The international conception buttressing the set up of international administrations in Kosovo and Timor-Leste was closely intertwined with the semantics of statebuilding displayed at this time. The concept of ‘empty shell’ came to represent the mental image practitioners shared concerning the local context following the two conflicts and was ipso facto transformed into an operative approach. This chapter aims to analyze this international conception – dubbed here the ‘empty shell approach’ – by clarifying how the UN came to impose its authority over the two territories in a very similar process. While the literature on each statebuilding experiment is vast and compelling, few authors have attempted to contrast the two case studies, especially regarding the mental conception and the semantics informing the governance process of these territories since 1999. After defining and detailing the ‘empty-shell approach,’ the chapter looks at the operational approach related to this specific semantics of statebuilding, that is the ‘more is better approach.’ Finally, the chapter analyzes the limits of the ‘empty-shell approach’ through the specific example of the justice reform in Timor-Leste.
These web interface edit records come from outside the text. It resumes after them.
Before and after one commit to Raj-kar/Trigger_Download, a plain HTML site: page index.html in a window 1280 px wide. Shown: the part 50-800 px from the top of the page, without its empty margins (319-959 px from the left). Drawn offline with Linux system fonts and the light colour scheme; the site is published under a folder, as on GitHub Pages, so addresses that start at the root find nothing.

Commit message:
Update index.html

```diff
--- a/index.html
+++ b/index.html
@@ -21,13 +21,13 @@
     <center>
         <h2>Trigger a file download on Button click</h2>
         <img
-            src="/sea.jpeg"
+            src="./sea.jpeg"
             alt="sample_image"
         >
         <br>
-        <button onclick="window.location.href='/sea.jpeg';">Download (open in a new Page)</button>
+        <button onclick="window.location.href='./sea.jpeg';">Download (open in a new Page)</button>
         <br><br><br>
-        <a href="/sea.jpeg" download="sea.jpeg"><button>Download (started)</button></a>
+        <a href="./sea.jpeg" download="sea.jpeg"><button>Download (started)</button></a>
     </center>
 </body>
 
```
Details

Original languageEnglish
Title of host publicationSemantics of Statebuilding: Language, Meanings and Sovereignty
EditorsNicolas Lemay-Hebert, Nicholas Onuf, Vojin Rakic, Petar Bojanic
Publication statusPublished - Jan 2014

Publication series
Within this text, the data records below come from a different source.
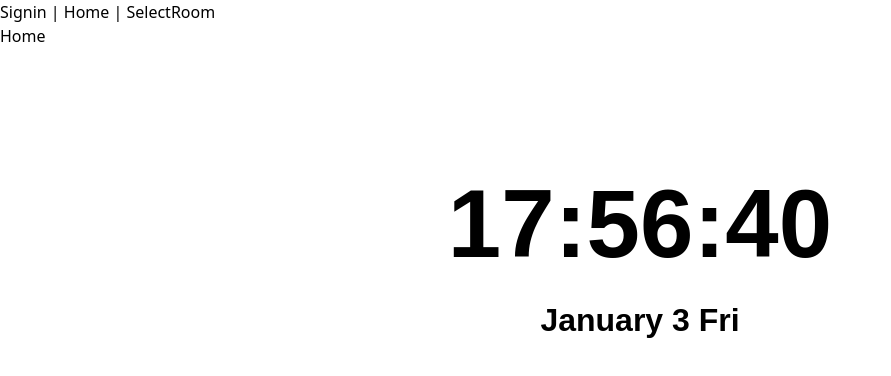
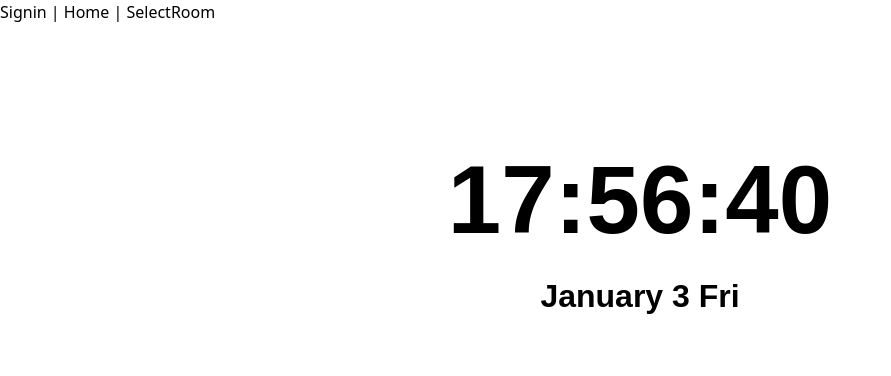
Before and after one commit to Nimono-sleep-well/Kotatsu-Metaverse, a React (Vite) app: page /Home in a window 1280 px wide. Shown: the top 376 px of the page, without its empty margins (0-891 px from the left). Built offline with nearby package versions, Linux system fonts and the light colour scheme; no server answers.

Commit message:
HomeにIDを表示

```diff
--- a/src/views/Home.jsx
+++ b/src/views/Home.jsx
@@ -4,7 +4,7 @@ import Clock from '../components/Clock'
 const Home = ({id}) => {
     return (
         <div>
-            <h1>Home</h1>
+            <h1>{id}</h1>
             <Clock></Clock>
         </div>
     )
```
NameRoutledge Studies in Intervention and Statebuilding
PublisherDavid Chandler

ASJC Scopus subject areas